Rice says her clinic has also been dealing with a reduced supply of generic nab-paclitaxel for months, but the branded version, Celgene’s Abraxane is still available at a higher cost. There are also shortages of docetaxel, doxorubicin, and dacarbazine.
Earlier this year, the American Society of Clinical Oncology (ASCO) issued new guidelines for physicians on how to respond to these shortages, specifically in relation to treating gastrointestinal cancers.
Because critical drugs are in short supply or simply not available, Rice says they have started “trimming doses” to spread the available supply across more patients. The clinic is prioritising patients who have curable cancers, which means those with stage-IV cancer may receive lower than recommended doses or have treatments delayed.
She adds that for many of these drugs, there are no suitable alternatives and for others the alternatives are also in short supply:
“In the case of cisplatin and carboplatin, they are interchangeable, which is why both are now in shortage, says Rice. While oxaliplatin can be substituted for cisplatin and carboplatin in some cases, it causes side effects like neuropathy which cisplatin and carboplatin don’t have. “For example, we have no data for the use of oxaliplatin in lung cancer, and if we combine it with paclitaxel, the patient could develop crippling neuropathy.”
While 5FU and oral capecitabine are interchangeable, they are both now in short supply, says Rice, and there is no substitute for doxorubicin or dacarbazine.
Most of these drugs are ‘first line’ treatments for cancer, meaning that they are the best available treatments, and the other options available are less likely to be effective.”

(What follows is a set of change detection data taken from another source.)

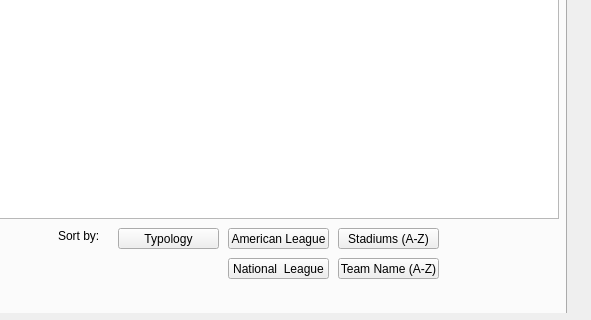
Above: tripplanner.ui from rizzi-trevor/Proj2TempRepo before the change; both pictures show x 504 to 1095 and y 278 to 598 of the 1095 by 598 pixel window. Below: the same form after it.
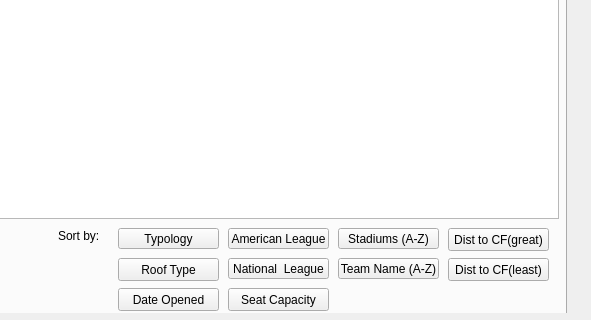
That is the form after the change.

The edit to the form file:
```diff
--- a/tripplanner.ui
+++ b/tripplanner.ui
@@ -209,6 +209,71 @@
        <string>Sort by:</string>
       </property>
      </widget>
+     <widget class="QPushButton" name="pushButton">
+      <property name="geometry">
+       <rect>
+        <x>610</x>
+        <y>500</y>
+        <width>101</width>
+        <height>23</height>
+       </rect>
+      </property>
+      <property name="text">
+       <string>Roof Type</string>
+      </property>
+     </widget>
+     <widget class="QPushButton" name="pushButton_2">
+      <property name="geometry">
+       <rect>
+        <x>610</x>
+        <y>530</y>
+        <width>101</width>
+        <height>23</height>
+       </rect>
+      </property>
+      <property name="text">
+       <string>Date Opened</string>
+      </property>
+     </widget>
+     <widget class="QPushButton" name="pushButton_5">
+      <property name="geometry">
+       <rect>
+        <x>720</x>
+        <y>530</y>
+        <width>101</width>
+        <height>23</height>
+       </rect>
+      </property>
+      <property name="text">
+       <string>Seat Capacity</string>
+      </property>
+     </widget>
+     <widget class="QPushButton" name="pushButton_7">
+      <property name="geometry">
+       <rect>
+        <x>940</x>
+        <y>470</y>
+        <width>101</width>
+        <height>23</height>
+       </rect>
+      </property>
+      <property name="text">
+       <string>Dist to CF(great)</string>
+      </property>
+     </widget>
+     <widget class="QPushButton" name="pushButton_8">
+      <property name="geometry">
+       <rect>
+        <x>940</x>
+        <y>500</y>
+        <width>101</width>
+        <height>23</height>
+       </rect>
+      </property>
+      <property name="text">
+       <string>Dist to CF(least)</string>
+      </property>
+     </widget>
     </widget>
     <widget class="QWidget" name="colleges">
      <attribute name="title">
```
Left out of the diff: 85 changed lines with no effect on the pictures.
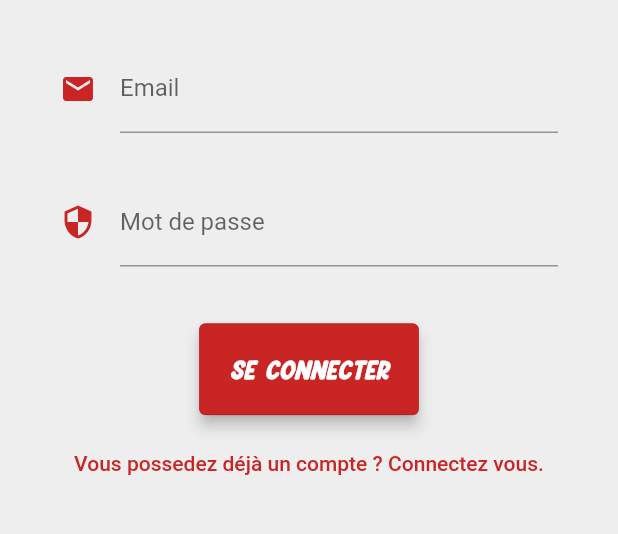
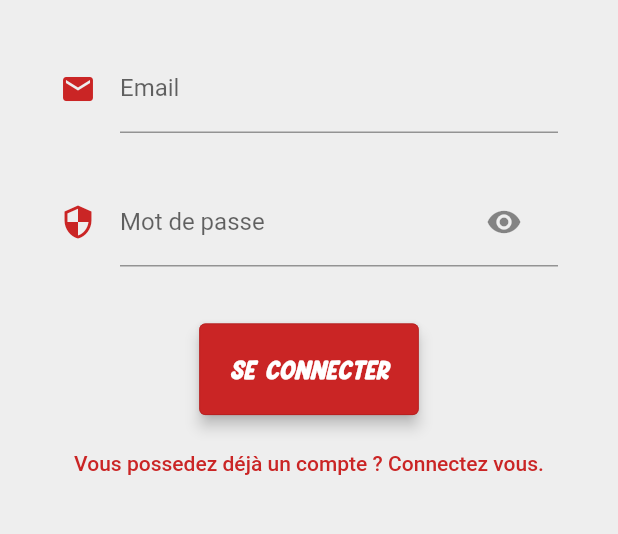
Before and after one commit to Anthony5997/flutter_whats_for_dinner, a Flutter app: the screen it shows after launch, on a phone screen of 412 x 824 dp, the part 488-1022 px from its top. Run offline on Flutter 3.47's test engine with Material 2 defaults, Android fonts, the light colour scheme and no system bars; drawn by our look-alikes of flutter_form_builder; our stand-ins replace bloc, equatable, flutter_bloc, form_builder_validators, shared_preferences; Roboto replaces fonts that are missing (FruitPunch).

Commit message:
Ajout d'un bouton toggle pour la visibilitée du password field

```diff
--- a/lib/authentication/authentication_bloc.dart
+++ b/lib/authentication/authentication_bloc.dart
@@ -19,7 +19,7 @@ class AuthenticationBloc
 
   AuthenticationBloc() : super(AutoConnexionAttemptState()) {
     on<AutoConnexionAttemptEvent>((event, emit) async {
-      // emit(ConnexionLoadingState());
+      emit(ConnexionLoadingState());
       await authenticationRepository.attemptAutoLogin(emit);
     });
 
@@ -32,6 +32,7 @@ class AuthenticationBloc
     });
 
     on<LoginEvent>((event, emit) async {
+      emit(ConnexionLoadingState());
       try {
         print('try login');
         print(event.email);
--- a/lib/screen/loading_screen.dart
+++ b/lib/screen/loading_screen.dart
@@ -5,7 +5,10 @@ class LoadingScreen extends StatelessWidget {
   Widget build(BuildContext context) {
     return const Scaffold(
       body: Center(
-        child: CircularProgressIndicator(),
+        child: CircularProgressIndicator(
+          backgroundColor: Color(0xFFfffdf7),
+          color: Color(0xFFCA2525),
+        ),
       ),
     );
   }
--- a/lib/widgets/inputs/password_field.dart
+++ b/lib/widgets/inputs/password_field.dart
@@ -4,15 +4,31 @@ import 'package:flutter/src/widgets/framework.dart';
 import 'package:flutter_form_builder/flutter_form_builder.dart';
 import 'package:form_builder_validators/form_builder_validators.dart';
 
-class CustomPasswordField extends StatelessWidget {
+class CustomPasswordField extends StatefulWidget {
   CustomPasswordField({this.value}) : super();
   String? value;
 
   @override
+  State<CustomPasswordField> createState() => _CustomPasswordFieldState();
+}
+
+class _CustomPasswordFieldState extends State<CustomPasswordField> {
+  // Initially password is obscure
+  bool _obscureText = true;
+
+  // Toggles the password show status
+  void _toggle() {
+    setState(() {
+      _obscureText = !_obscureText;
+    });
+  }
+
+  @override
   Widget build(BuildContext context) {
     return FormBuilderTextField(
+      obscureText: _obscureText,
       name: "password",
-      initialValue: value,
+      initialValue: widget.value,
       validator: FormBuilderValidators.compose([
         FormBuilderValidators.required(
             errorText: "Veuillez saisir un mot de passe."),
@@ -24,8 +40,20 @@ class CustomPasswordField extends StatelessWidget {
                 "Votre mot de passe doit contenir au moins 8 caractères."),
       ]),
       keyboardType: TextInputType.visiblePassword,
-      decoration: const InputDecoration(
-          label: Text("Mot de passe"), icon: Icon(Icons.security)),
+      decoration: InputDecoration(
+        label: Text("Mot de passe"),
+        icon: Icon(Icons.security),
+        suffixIcon: Padding(
+          padding: EdgeInsetsDirectional.only(end: 12.0),
+          child: IconButton(
+            icon: Icon(
+              // Based on passwordVisible state choose the icon
+              _obscureText ? Icons.visibility : Icons.visibility_off,
+            ),
+            onPressed: _toggle,
+          ),
+        ),
+      ),
     );
   }
 }
--- a/lib/widgets/ui/themes/theme.dart
+++ b/lib/widgets/ui/themes/theme.dart
@@ -1,19 +1,19 @@
 import 'package:flutter/material.dart';
 
-var PrimaryColor = Color(0xFFCA2525);
-var PrimaryColorLight = Color(0xFFE42B2B);
-var PrimaryColorDark = Color(0xFFAF1E1E);
+var primaryColor = Color(0xFFCA2525);
+var primaryColorLight = Color(0xFFE42B2B);
+var primaryColorDark = Color(0xFFAF1E1E);
 
-var SecondaryColor = Color(0xFFEEEEEE);
-var SecondaryColorLight = Color(0xFFFAFAFA);
-var SecondaryColorDark = Color(0xFFD8D8D8);
+var secondaryColor = Color(0xFFEEEEEE);
+var secondaryColorLight = Color(0xFFFAFAFA);
+var secondaryColorDark = Color(0xFFD8D8D8);
 
 var Background = const Color(0xFFfffdf7);
 var TextColor = const Color(0xFF004d40);
 
 class LigthTheme {
   static final ThemeData themedata = ThemeData(
-    primaryColor: PrimaryColor,
+    primaryColor: primaryColor,
 
     // Define the default font family.
     fontFamily: 'Roboto',
@@ -21,11 +21,11 @@ class LigthTheme {
     // Define the default `TextTheme`. Use this to specify the default
     // text styling for headlines, titles, bodies of text, and more.
     appBarTheme: AppBarTheme(
-      color: PrimaryColor,
+      color: primaryColor,
     ),
     drawerTheme: DrawerThemeData(
         // backgroundColor: SecondaryColor,
-        // scrimColor: PrimaryColor
+        // scrimColor: primaryColor
         ),
     textTheme: const TextTheme(
       headline1: TextStyle(
@@ -36,10 +36,10 @@ class LigthTheme {
     ),
     textButtonTheme: TextButtonThemeData(
       style: TextButton.styleFrom(
-        primary: PrimaryColor,
+        primary: primaryColor,
       ),
     ),
-    scaffoldBackgroundColor: SecondaryColor,
+    scaffoldBackgroundColor: secondaryColor,
     // textTheme: TextTheme(
     //   bodyText1: TextStyle(),
     //   bodyText2: TextStyle(),
@@ -47,9 +47,9 @@ class LigthTheme {
     //   bodyColor: Colors.red[700],
     // ),
     bottomNavigationBarTheme: BottomNavigationBarThemeData(
-      backgroundColor: SecondaryColor,
-      selectedIconTheme: IconThemeData(color: PrimaryColor),
-      selectedItemColor: PrimaryColor,
+      backgroundColor: secondaryColor,
+      selectedIconTheme: IconThemeData(color: primaryColor),
+      selectedItemColor: primaryColor,
       unselectedItemColor: Colors.blueGrey,
       selectedLabelStyle: const TextStyle(
           color: Color.fromRGBO(120, 120, 120, 1),
@@ -60,26 +60,26 @@ class LigthTheme {
     ),
     elevatedButtonTheme: ElevatedButtonThemeData(
       style: ElevatedButton.styleFrom(
-          primary: PrimaryColor,
+          primary: primaryColor,
           textStyle: const TextStyle(
               fontSize: 16.0,
               fontFamily: "LemonDays",
               fontStyle: FontStyle.italic,
               color: Colors.red),
-          side: BorderSide(color: PrimaryColorDark, width: .5),
+          side: BorderSide(color: primaryColorDark, width: .5),
           elevation: 4,
           padding: EdgeInsets.all(20)),
     ),
     inputDecorationTheme: InputDecorationTheme(
-      focusColor: PrimaryColor,
-      prefixIconColor: PrimaryColor,
-      iconColor: PrimaryColor,
-      fillColor: PrimaryColor,
-      floatingLabelStyle: TextStyle(color: PrimaryColor),
-      hintStyle: TextStyle(color: PrimaryColorDark, fontSize: 10),
+      focusColor: primaryColor,
+      prefixIconColor: primaryColor,
+      iconColor: primaryColor,
+      fillColor: primaryColor,
+      floatingLabelStyle: TextStyle(color: primaryColor),
+      hintStyle: TextStyle(color: primaryColorDark, fontSize: 10),
       focusedBorder: UnderlineInputBorder(
         borderRadius: BorderRadius.all(Radius.circular(0)),
-        borderSide: BorderSide(color: PrimaryColor, width: 2),
+        borderSide: BorderSide(color: primaryColor, width: 2),
       ),
     ),
   );
@@ -102,7 +102,7 @@ class LigthTheme {
 ////////////////////////////////////////////////////////////////////////////////
 class DarkTheme {
   static final ThemeData themedata = ThemeData(
-    appBarTheme: AppBarTheme(
+    appBarTheme: const AppBarTheme(
       color: Colors.teal,
     ),
     textButtonTheme: TextButtonThemeData(
@@ -111,18 +111,19 @@ class DarkTheme {
       ),
     ),
     scaffoldBackgroundColor: Colors.grey[200],
-    textTheme: TextTheme(
+    textTheme: const TextTheme(
       bodyText1: TextStyle(),
       bodyText2: TextStyle(),
     ).apply(
       bodyColor: Colors.red[700],
     ),
     bottomNavigationBarTheme: BottomNavigationBarThemeData(
-      backgroundColor: SecondaryColor,
-      selectedIconTheme: IconThemeData(color: Colors.amber),
+      backgroundColor: secondaryColor,
+      selectedIconTheme: const IconThemeData(color: Colors.amber),
       selectedItemColor: Colors.red[700],
       unselectedItemColor: Colors.blueGrey,
-      selectedLabelStyle: TextStyle(color: Color.fromRGBO(120, 120, 120, 1)),
+      selectedLabelStyle:
+          const TextStyle(color: Color.fromRGBO(120, 120, 120, 1)),
     ),
   );
 }
```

At Rice’s practice, staff has had to order essential drugs several weeks ahead and stockpile treatments in order to manage the situation. They are also reducing doses and delaying treatments to allow more time to try to acquire the necessary drugs. In some cases, they are having to send patients to other clinics that have more of the necessary drugs stockpiled.
Most of the drugs in shortage are ‘first line’ treatments for cancer, meaning that they are the best available treatments, and the other options available are less likely to be effective. “On the east coast in the US, many practices have stopped treating incurable patients altogether,” claims Rice.
Tough to implement solutions
Understandably, Rice and her fellow oncologists are frustrated about the current situation and are calling for a long-term solution. A white paper report in 2021 proposed six key actions to mitigate ongoing drug shortages, which included reforming stock allocation strategies and introducing incentives for manufacturers, among others.
Still, shortages persist. Rice says that she and her colleagues struggle through a shortage but then when the crisis is averted (and patients are safe again) they focus back on the day-to-day because they don’t have the time and resources to consistently push for change.
“I don’t know why patients aren’t angrier about [the system]. The only explanation I can think of is that they don’t know. Nobody is making sure enough medication gets produced to treat everyone who needs it.”
“We are not going to accept this as the new normal and just move on. The current system is broken and needs to be fixed.”